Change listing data
/---

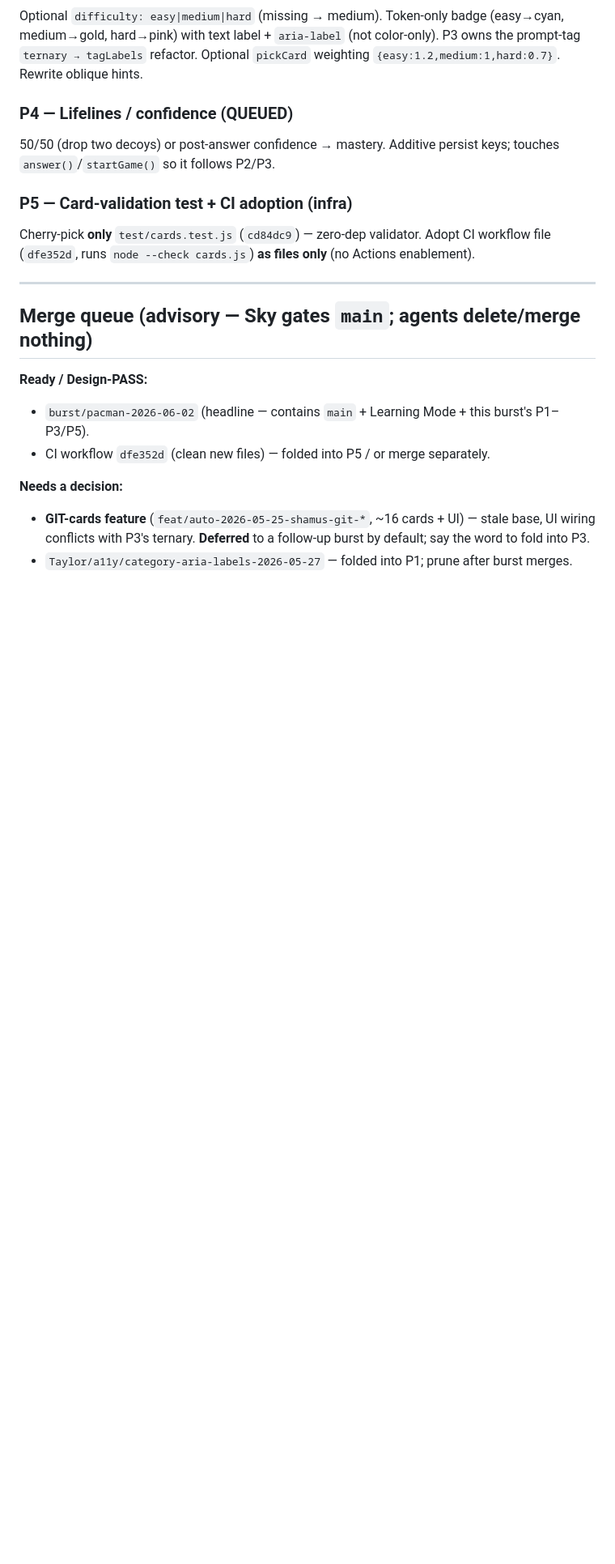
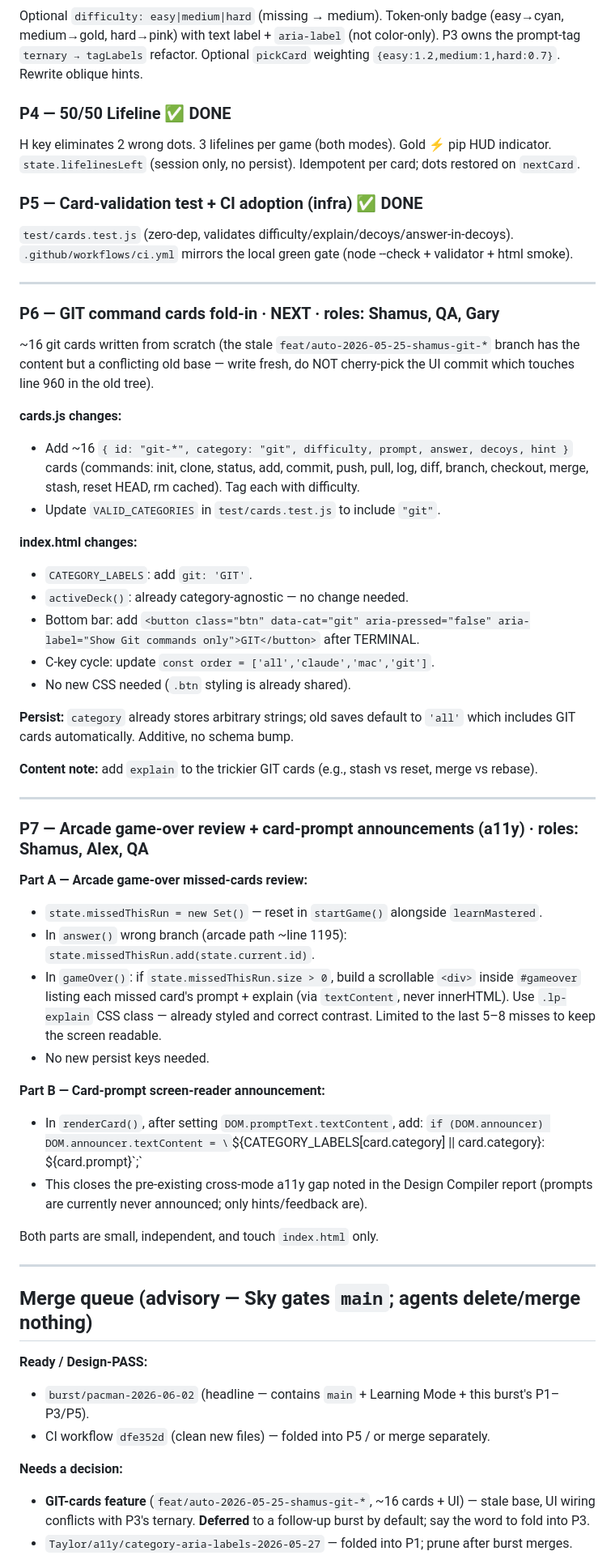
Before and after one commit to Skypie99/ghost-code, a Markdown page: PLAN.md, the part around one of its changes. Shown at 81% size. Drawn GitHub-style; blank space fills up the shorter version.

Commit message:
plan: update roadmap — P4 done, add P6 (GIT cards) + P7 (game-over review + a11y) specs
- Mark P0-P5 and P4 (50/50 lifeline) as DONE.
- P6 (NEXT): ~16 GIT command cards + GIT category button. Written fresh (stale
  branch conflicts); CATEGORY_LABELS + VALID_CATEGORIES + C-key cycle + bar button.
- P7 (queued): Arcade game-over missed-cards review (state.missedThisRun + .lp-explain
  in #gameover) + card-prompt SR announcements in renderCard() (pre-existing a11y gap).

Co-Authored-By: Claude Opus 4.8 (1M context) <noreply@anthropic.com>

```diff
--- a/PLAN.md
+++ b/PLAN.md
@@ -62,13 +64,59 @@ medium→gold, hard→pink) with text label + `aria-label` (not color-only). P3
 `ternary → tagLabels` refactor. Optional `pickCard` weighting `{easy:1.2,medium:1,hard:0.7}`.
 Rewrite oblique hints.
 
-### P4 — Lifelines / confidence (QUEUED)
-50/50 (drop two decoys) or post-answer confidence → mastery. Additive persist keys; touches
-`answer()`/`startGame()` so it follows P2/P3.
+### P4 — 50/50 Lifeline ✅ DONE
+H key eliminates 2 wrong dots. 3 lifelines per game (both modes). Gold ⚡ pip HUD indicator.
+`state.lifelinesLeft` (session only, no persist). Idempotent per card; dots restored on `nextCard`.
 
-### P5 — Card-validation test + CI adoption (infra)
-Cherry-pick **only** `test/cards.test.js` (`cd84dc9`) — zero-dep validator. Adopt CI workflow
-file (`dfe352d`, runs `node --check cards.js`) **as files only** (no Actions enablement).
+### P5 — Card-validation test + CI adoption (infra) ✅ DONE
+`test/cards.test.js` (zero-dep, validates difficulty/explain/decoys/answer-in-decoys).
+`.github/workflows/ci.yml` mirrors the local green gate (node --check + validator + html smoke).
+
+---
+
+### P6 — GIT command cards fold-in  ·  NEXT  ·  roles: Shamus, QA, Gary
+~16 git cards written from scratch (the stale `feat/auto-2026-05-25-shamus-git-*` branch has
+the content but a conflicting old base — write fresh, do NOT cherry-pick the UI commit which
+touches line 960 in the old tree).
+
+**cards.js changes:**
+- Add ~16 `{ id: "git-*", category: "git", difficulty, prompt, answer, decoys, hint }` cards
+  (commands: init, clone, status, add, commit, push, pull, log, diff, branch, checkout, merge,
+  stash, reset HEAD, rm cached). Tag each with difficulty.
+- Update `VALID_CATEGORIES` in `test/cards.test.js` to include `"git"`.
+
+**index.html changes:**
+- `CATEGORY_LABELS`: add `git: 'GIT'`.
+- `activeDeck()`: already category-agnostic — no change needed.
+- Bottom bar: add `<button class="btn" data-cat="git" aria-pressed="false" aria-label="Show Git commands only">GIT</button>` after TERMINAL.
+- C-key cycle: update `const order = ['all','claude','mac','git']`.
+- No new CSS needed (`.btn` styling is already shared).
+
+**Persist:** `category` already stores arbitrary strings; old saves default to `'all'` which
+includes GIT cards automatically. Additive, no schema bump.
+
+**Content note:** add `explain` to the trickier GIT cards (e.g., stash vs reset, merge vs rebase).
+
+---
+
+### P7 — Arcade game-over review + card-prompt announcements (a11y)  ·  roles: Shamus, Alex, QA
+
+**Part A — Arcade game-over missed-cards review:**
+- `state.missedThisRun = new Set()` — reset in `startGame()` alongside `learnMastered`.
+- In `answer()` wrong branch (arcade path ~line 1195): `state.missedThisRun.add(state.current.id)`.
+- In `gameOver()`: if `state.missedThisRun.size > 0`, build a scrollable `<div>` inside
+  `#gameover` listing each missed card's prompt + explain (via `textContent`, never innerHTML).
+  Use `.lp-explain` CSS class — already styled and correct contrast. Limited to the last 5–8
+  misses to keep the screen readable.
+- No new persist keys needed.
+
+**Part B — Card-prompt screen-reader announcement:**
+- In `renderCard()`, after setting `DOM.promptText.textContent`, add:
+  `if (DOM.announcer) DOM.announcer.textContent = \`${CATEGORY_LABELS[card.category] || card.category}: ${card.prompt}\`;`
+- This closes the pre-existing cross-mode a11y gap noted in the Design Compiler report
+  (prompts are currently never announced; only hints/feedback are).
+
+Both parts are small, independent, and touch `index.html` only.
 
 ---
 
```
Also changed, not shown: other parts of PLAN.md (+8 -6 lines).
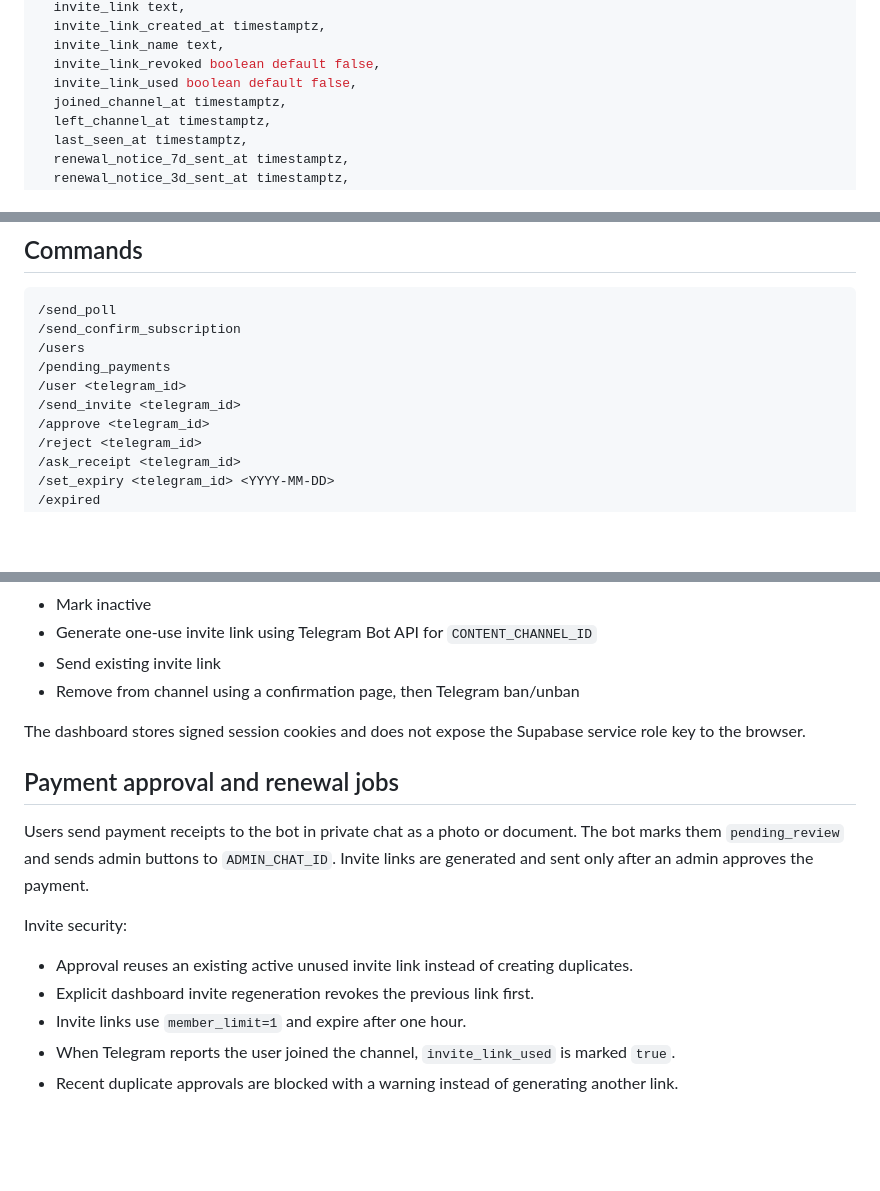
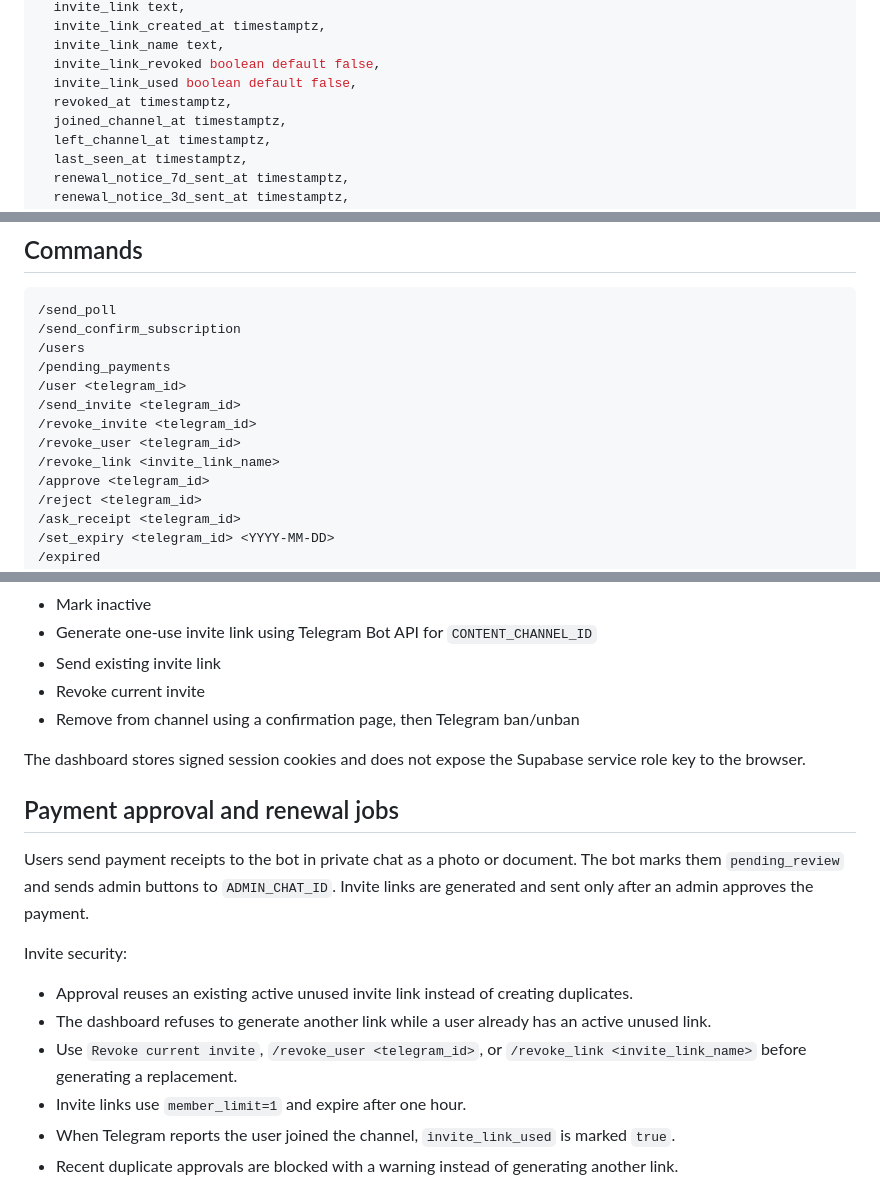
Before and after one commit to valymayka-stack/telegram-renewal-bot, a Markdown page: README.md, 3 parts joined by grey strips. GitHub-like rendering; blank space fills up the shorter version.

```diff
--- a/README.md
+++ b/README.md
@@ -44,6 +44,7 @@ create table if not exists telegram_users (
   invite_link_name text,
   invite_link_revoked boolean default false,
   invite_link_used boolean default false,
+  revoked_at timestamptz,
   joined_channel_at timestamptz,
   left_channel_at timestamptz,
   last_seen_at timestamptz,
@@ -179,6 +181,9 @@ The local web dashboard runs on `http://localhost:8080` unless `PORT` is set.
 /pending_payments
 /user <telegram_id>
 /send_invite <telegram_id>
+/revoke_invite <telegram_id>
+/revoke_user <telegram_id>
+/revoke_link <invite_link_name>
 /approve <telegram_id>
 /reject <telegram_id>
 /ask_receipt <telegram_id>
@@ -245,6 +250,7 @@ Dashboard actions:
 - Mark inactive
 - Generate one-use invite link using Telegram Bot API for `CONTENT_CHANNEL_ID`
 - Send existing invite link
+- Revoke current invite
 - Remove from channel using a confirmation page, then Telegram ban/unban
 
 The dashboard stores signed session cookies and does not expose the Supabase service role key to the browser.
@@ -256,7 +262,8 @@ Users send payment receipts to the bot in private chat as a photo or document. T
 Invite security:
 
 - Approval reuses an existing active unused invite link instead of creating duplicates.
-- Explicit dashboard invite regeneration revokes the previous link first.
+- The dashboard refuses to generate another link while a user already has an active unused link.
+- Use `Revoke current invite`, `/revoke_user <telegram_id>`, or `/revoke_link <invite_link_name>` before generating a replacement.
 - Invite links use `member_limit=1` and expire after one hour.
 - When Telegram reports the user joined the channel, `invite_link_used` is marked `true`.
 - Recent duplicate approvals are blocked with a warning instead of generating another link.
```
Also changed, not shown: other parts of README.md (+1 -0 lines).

\---

YOUR TASK: Output the data exactly. Leave every picture out.

RESPONSE AREA:
Before and after one commit to Skypie99/ghost-code, a Markdown page: PLAN.md, the part around one of its changes. Shown at 81% size. Drawn GitHub-style; blank space fills up the shorter version.

Commit message:
plan: update roadmap — P4 done, add P6 (GIT cards) + P7 (game-over review + a11y) specs
- Mark P0-P5 and P4 (50/50 lifeline) as DONE.
- P6 (NEXT): ~16 GIT command cards + GIT category button. Written fresh (stale
  branch conflicts); CATEGORY_LABELS + VALID_CATEGORIES + C-key cycle + bar button.
- P7 (queued): Arcade game-over missed-cards review (state.missedThisRun + .lp-explain
  in #gameover) + card-prompt SR announcements in renderCard() (pre-existing a11y gap).

Co-Authored-By: Claude Opus 4.8 (1M context) <noreply@anthropic.com>

```diff
--- a/PLAN.md
+++ b/PLAN.md
@@ -62,13 +64,59 @@ medium→gold, hard→pink) with text label + `aria-label` (not color-only). P3
 `ternary → tagLabels` refactor. Optional `pickCard` weighting `{easy:1.2,medium:1,hard:0.7}`.
 Rewrite oblique hints.
 
-### P4 — Lifelines / confidence (QUEUED)
-50/50 (drop two decoys) or post-answer confidence → mastery. Additive persist keys; touches
-`answer()`/`startGame()` so it follows P2/P3.
+### P4 — 50/50 Lifeline ✅ DONE
+H key eliminates 2 wrong dots. 3 lifelines per game (both modes). Gold ⚡ pip HUD indicator.
+`state.lifelinesLeft` (session only, no persist). Idempotent per card; dots restored on `nextCard`.
 
-### P5 — Card-validation test + CI adoption (infra)
-Cherry-pick **only** `test/cards.test.js` (`cd84dc9`) — zero-dep validator. Adopt CI workflow
-file (`dfe352d`, runs `node --check cards.js`) **as files only** (no Actions enablement).
+### P5 — Card-validation test + CI adoption (infra) ✅ DONE
+`test/cards.test.js` (zero-dep, validates difficulty/explain/decoys/answer-in-decoys).
+`.github/workflows/ci.yml` mirrors the local green gate (node --check + validator + html smoke).
+
+---
+
+### P6 — GIT command cards fold-in  ·  NEXT  ·  roles: Shamus, QA, Gary
+~16 git cards written from scratch (the stale `feat/auto-2026-05-25-shamus-git-*` branch has
+the content but a conflicting old base — write fresh, do NOT cherry-pick the UI commit which
+touches line 960 in the old tree).
+
+**cards.js changes:**
+- Add ~16 `{ id: "git-*", category: "git", difficulty, prompt, answer, decoys, hint }` cards
+  (commands: init, clone, status, add, commit, push, pull, log, diff, branch, checkout, merge,
+  stash, reset HEAD, rm cached). Tag each with difficulty.
+- Update `VALID_CATEGORIES` in `test/cards.test.js` to include `"git"`.
+
+**index.html changes:**
+- `CATEGORY_LABELS`: add `git: 'GIT'`.
+- `activeDeck()`: already category-agnostic — no change needed.
+- Bottom bar: add `<button class="btn" data-cat="git" aria-pressed="false" aria-label="Show Git commands only">GIT</button>` after TERMINAL.
+- C-key cycle: update `const order = ['all','claude','mac','git']`.
+- No new CSS needed (`.btn` styling is already shared).
+
+**Persist:** `category` already stores arbitrary strings; old saves default to `'all'` which
+includes GIT cards automatically. Additive, no schema bump.
+
+**Content note:** add `explain` to the trickier GIT cards (e.g., stash vs reset, merge vs rebase).
+
+---
+
+### P7 — Arcade game-over review + card-prompt announcements (a11y)  ·  roles: Shamus, Alex, QA
+
+**Part A — Arcade game-over missed-cards review:**
+- `state.missedThisRun = new Set()` — reset in `startGame()` alongside `learnMastered`.
+- In `answer()` wrong branch (arcade path ~line 1195): `state.missedThisRun.add(state.current.id)`.
+- In `gameOver()`: if `state.missedThisRun.size > 0`, build a scrollable `<div>` inside
+  `#gameover` listing each missed card's prompt + explain (via `textContent`, never innerHTML).
+  Use `.lp-explain` CSS class — already styled and correct contrast. Limited to the last 5–8
+  misses to keep the screen readable.
+- No new persist keys needed.
+
+**Part B — Card-prompt screen-reader announcement:**
+- In `renderCard()`, after setting `DOM.promptText.textContent`, add:
+  `if (DOM.announcer) DOM.announcer.textContent = \`${CATEGORY_LABELS[card.category] || card.category}: ${card.prompt}\`;`
+- This closes the pre-existing cross-mode a11y gap noted in the Design Compiler report
+  (prompts are currently never announced; only hints/feedback are).
+
+Both parts are small, independent, and touch `index.html` only.
 
 ---
 
```
Also changed, not shown: other parts of PLAN.md (+8 -6 lines).
Before and after one commit to valymayka-stack/telegram-renewal-bot, a Markdown page: README.md, 3 parts joined by grey strips. GitHub-like rendering; blank space fills up the shorter version.

```diff
--- a/README.md
+++ b/README.md
@@ -44,6 +44,7 @@ create table if not exists telegram_users (
   invite_link_name text,
   invite_link_revoked boolean default false,
   invite_link_used boolean default false,
+  revoked_at timestamptz,
   joined_channel_at timestamptz,
   left_channel_at timestamptz,
   last_seen_at timestamptz,
@@ -179,6 +181,9 @@ The local web dashboard runs on `http://localhost:8080` unless `PORT` is set.
 /pending_payments
 /user <telegram_id>
 /send_invite <telegram_id>
+/revoke_invite <telegram_id>
+/revoke_user <telegram_id>
+/revoke_link <invite_link_name>
 /approve <telegram_id>
 /reject <telegram_id>
 /ask_receipt <telegram_id>
@@ -245,6 +250,7 @@ Dashboard actions:
 - Mark inactive
 - Generate one-use invite link using Telegram Bot API for `CONTENT_CHANNEL_ID`
 - Send existing invite link
+- Revoke current invite
 - Remove from channel using a confirmation page, then Telegram ban/unban
 
 The dashboard stores signed session cookies and does not expose the Supabase service role key to the browser.
@@ -256,7 +262,8 @@ Users send payment receipts to the bot in private chat as a photo or document. T
 Invite security:
 
 - Approval reuses an existing active unused invite link instead of creating duplicates.
-- Explicit dashboard invite regeneration revokes the previous link first.
+- The dashboard refuses to generate another link while a user already has an active unused link.
+- Use `Revoke current invite`, `/revoke_user <telegram_id>`, or `/revoke_link <invite_link_name>` before generating a replacement.
 - Invite links use `member_limit=1` and expire after one hour.
 - When Telegram reports the user joined the channel, `invite_link_used` is marked `true`.
 - Recent duplicate approvals are blocked with a warning instead of generating another link.
```
Also changed, not shown: other parts of README.md (+1 -0 lines).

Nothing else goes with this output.